Translation by E. Rose
The Dream VII
Every time I leave you I keep the splendor of your last Gaze is my eyes. And, then, I run to lock
myself up, I turn off the lights, I evade all sound so that nothing robs an atom from me of the
ethereal substance of your Gaze, its infinite sweetness, its limpid diffidence, its delicate rapture.
All night long, with the rosy tips of my fingers, I caress the eyes that gazed upon you.
The Dream XIII
Ringing of the bells, rude ringing of the bells:
At this hour you pierce my soul and startle my delicate thoughts of love.
The Dream XV
I put my hands across my heart and feel how it beats in despair. “Who are you?” And it answers
me: “Tear open your chest, sprout wings, pierce through the walls, traverse the houses, fly, wild,

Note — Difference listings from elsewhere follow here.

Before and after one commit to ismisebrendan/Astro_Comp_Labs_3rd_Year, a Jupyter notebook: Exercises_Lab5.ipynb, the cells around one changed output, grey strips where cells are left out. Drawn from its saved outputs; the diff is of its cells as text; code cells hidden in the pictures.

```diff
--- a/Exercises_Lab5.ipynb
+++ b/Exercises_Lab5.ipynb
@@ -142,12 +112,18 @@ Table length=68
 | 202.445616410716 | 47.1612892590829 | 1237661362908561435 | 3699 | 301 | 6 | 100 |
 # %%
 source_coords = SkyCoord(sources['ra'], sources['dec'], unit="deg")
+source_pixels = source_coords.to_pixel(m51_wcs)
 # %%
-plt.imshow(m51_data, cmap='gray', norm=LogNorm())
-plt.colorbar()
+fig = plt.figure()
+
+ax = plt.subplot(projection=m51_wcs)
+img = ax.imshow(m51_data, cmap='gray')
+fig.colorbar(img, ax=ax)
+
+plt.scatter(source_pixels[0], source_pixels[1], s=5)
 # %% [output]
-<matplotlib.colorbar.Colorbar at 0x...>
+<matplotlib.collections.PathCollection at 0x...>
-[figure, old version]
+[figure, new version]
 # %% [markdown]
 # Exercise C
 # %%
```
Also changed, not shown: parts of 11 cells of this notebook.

across the city, find her, hollow out her chest and join me to her heart.”
Original by Alfonsina Storni
El ensueño VI
Cada vez que te dejo retengo en mis ojos el resplandor de tu última Mirada. Y, entonces, corro a

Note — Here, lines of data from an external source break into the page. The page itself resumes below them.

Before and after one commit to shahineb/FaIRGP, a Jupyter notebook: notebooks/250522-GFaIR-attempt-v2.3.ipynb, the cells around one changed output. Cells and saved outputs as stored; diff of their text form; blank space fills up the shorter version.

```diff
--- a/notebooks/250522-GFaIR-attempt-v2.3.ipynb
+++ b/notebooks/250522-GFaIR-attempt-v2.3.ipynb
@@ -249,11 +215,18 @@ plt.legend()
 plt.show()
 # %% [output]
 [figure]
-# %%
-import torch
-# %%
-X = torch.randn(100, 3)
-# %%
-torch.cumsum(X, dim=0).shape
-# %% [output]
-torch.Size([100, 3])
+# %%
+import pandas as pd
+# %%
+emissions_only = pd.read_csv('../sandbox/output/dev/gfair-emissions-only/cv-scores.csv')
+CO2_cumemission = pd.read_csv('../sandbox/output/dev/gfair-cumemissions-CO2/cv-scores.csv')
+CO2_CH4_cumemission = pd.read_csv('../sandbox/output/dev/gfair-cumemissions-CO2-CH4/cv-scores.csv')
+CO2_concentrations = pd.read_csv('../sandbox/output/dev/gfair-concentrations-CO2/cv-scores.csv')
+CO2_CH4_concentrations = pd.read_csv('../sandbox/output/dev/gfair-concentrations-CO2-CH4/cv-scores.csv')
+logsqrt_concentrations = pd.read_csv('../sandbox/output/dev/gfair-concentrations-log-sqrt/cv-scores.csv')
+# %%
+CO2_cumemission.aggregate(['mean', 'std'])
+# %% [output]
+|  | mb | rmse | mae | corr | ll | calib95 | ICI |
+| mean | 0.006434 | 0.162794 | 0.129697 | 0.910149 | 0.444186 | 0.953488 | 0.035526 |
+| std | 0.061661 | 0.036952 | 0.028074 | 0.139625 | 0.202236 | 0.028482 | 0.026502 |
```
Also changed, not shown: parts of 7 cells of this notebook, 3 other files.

encerrarme, apago las luces, evito todo ruido para que nada me robe un átomo de la substancia
etérea de tu Mirada, su infinita dulzura, su límpida timidez, su fino arrobamiento. Toda la noche,
con la yema rosada de los dedos, acaricio los ojos que te miraron.
El ensueño XIII
Tañido de campanas, grosero tañido de campanas: Herís mi alma y asustáis en esta hora mis finos
pensamientos de amor.
El ensueño XV
Pongo las manos sobre mi corazón y siento que late desesperado.
– ¿Quién eres tú?
Y me contesta: -Romper tu pecho, echar alas, agujerear las paredes, atravesar las casas, volar, loco,
a través de la ciudad, econtrarle, ahuecar su pecho y juntarme al suyo.
E. Rose is a student in the M.A. program in Translation Studies at the University of Illinois, with a focus in literary translation. She is also a language teacher and translator, working from German and Spanish. She loves poetry and is particularly interested in exploring expressions of gender socialization and queer experiences in literature.
Alfonsina Storni (1892-1938) was born in Switzerland and spent most of her life in Argentina. Her book Languidez was awarded the First Municipal Poetry Prize and the second National Literature Prize. During her time, her writing did not fit into any genre, and she was criticized for her atypical style, which is often now labeled postmodern. Poemas de amor, one of her lesser known collections of poetry, was created in the Porter Hermanos workshops in Buenos Aires in 1926. It is considered her only prose poetry work. The work is presented in four parts: El ensueño, Plenitud, Agonía, and Noche.